* [Work to complete] The answer is a number and nothing else: the count of lines in these entries containing the word "more".
Segment Start: The records
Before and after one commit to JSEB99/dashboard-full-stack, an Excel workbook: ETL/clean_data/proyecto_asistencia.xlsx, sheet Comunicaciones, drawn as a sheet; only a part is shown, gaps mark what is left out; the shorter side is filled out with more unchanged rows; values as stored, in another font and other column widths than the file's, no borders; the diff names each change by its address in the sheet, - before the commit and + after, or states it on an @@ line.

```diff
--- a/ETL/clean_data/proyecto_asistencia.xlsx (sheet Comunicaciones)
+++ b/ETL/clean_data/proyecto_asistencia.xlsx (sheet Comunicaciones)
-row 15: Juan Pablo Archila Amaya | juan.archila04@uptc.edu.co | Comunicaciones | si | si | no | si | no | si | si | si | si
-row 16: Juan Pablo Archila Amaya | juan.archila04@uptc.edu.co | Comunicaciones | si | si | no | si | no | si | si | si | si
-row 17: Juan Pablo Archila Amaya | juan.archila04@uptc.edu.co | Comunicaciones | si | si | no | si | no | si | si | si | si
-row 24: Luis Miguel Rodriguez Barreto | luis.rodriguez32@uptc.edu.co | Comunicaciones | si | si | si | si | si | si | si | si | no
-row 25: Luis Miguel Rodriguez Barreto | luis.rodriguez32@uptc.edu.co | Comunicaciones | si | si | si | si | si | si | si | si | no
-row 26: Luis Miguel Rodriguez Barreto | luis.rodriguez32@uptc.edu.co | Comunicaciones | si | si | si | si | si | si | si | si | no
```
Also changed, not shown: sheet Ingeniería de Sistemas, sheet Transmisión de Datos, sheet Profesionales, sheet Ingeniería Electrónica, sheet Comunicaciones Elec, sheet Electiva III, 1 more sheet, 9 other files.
Segment End: The records
Segment Start: The records
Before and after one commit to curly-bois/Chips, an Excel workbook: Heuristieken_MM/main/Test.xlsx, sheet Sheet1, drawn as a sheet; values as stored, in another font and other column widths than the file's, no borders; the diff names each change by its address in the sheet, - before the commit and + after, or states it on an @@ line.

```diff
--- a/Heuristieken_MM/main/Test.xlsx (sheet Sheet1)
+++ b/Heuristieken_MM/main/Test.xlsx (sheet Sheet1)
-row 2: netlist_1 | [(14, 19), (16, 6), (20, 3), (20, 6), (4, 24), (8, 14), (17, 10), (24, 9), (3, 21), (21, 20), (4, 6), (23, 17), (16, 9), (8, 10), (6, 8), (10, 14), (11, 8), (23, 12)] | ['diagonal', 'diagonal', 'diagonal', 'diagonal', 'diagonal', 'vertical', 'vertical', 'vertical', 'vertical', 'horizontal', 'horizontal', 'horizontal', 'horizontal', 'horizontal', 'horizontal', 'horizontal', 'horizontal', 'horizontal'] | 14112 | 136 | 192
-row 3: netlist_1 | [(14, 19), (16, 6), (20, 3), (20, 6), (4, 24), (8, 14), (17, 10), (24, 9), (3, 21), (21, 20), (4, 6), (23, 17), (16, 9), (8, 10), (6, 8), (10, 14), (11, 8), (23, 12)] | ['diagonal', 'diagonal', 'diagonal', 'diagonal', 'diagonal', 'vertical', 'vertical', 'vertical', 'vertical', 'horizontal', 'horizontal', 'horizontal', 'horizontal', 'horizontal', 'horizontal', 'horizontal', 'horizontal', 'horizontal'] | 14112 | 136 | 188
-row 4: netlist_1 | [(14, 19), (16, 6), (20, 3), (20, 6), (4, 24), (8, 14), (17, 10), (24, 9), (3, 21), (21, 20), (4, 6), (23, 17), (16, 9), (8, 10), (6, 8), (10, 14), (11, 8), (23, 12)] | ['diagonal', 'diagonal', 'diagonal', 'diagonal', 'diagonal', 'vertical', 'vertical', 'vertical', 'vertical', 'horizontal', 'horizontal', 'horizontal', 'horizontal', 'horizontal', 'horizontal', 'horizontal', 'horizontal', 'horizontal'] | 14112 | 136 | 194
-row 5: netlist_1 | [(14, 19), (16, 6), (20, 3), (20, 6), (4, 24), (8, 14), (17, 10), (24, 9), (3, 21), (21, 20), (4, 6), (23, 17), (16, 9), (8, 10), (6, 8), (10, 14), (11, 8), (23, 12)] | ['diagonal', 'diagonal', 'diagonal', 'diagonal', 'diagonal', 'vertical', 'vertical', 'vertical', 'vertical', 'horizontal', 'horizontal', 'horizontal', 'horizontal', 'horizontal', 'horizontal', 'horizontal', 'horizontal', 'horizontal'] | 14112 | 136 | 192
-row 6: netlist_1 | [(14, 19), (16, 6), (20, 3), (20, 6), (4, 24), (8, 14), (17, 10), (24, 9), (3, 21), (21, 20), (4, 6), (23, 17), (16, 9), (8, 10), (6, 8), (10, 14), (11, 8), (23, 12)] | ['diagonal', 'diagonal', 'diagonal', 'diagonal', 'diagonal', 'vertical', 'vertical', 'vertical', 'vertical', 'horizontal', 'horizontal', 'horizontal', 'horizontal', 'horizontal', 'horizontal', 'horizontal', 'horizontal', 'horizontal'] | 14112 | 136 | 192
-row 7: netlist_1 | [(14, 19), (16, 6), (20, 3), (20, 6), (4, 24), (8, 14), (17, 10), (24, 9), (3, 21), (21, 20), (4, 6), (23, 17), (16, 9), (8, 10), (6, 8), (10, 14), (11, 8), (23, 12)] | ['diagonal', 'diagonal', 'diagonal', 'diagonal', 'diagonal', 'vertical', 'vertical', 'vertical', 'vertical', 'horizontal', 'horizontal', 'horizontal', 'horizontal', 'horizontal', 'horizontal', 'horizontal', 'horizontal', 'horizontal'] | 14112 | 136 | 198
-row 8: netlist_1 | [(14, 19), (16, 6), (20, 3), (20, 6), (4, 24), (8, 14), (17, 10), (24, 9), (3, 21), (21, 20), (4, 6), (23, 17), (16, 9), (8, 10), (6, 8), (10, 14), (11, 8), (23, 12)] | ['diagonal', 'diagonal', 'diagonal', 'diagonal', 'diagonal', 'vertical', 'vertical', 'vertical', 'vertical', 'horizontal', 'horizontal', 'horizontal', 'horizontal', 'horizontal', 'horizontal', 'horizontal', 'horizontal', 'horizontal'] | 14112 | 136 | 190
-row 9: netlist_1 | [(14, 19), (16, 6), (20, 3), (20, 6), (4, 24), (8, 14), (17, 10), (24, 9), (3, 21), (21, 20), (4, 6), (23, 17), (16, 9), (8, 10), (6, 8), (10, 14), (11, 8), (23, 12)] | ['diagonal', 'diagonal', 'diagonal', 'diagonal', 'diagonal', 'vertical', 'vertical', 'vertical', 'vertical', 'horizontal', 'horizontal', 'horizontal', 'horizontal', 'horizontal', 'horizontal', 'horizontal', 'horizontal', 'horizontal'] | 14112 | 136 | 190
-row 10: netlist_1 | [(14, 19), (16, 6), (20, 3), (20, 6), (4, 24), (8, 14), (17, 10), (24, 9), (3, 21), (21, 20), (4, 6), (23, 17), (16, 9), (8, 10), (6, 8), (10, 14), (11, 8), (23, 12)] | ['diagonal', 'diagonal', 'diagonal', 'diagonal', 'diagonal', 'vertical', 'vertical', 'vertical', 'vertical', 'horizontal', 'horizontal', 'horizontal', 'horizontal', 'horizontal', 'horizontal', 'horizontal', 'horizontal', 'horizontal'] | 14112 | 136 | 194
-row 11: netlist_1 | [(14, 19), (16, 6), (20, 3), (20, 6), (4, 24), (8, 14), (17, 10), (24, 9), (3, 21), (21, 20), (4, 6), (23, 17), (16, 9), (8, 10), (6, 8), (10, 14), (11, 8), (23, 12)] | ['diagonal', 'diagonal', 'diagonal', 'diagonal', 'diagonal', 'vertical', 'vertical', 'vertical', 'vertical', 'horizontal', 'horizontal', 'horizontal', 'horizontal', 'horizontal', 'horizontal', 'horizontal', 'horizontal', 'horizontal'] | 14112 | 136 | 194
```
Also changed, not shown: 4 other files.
Segment End: The records
Segment Start: The records
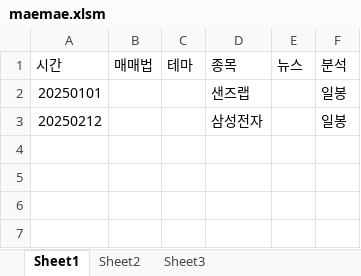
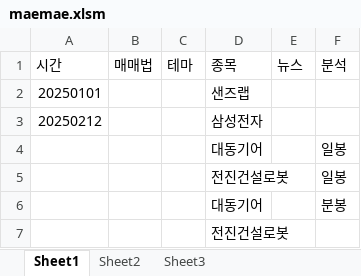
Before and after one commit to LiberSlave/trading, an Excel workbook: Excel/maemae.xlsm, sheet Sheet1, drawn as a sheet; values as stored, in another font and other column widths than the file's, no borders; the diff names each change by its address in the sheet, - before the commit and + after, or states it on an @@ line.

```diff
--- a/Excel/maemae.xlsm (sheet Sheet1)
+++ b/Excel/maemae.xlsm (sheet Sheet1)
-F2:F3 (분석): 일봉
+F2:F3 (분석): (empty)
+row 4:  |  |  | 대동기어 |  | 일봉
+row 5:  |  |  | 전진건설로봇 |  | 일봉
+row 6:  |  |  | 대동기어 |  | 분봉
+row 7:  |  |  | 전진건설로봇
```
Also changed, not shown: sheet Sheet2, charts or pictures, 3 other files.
Segment End: The records
* [Response to the exercise] 2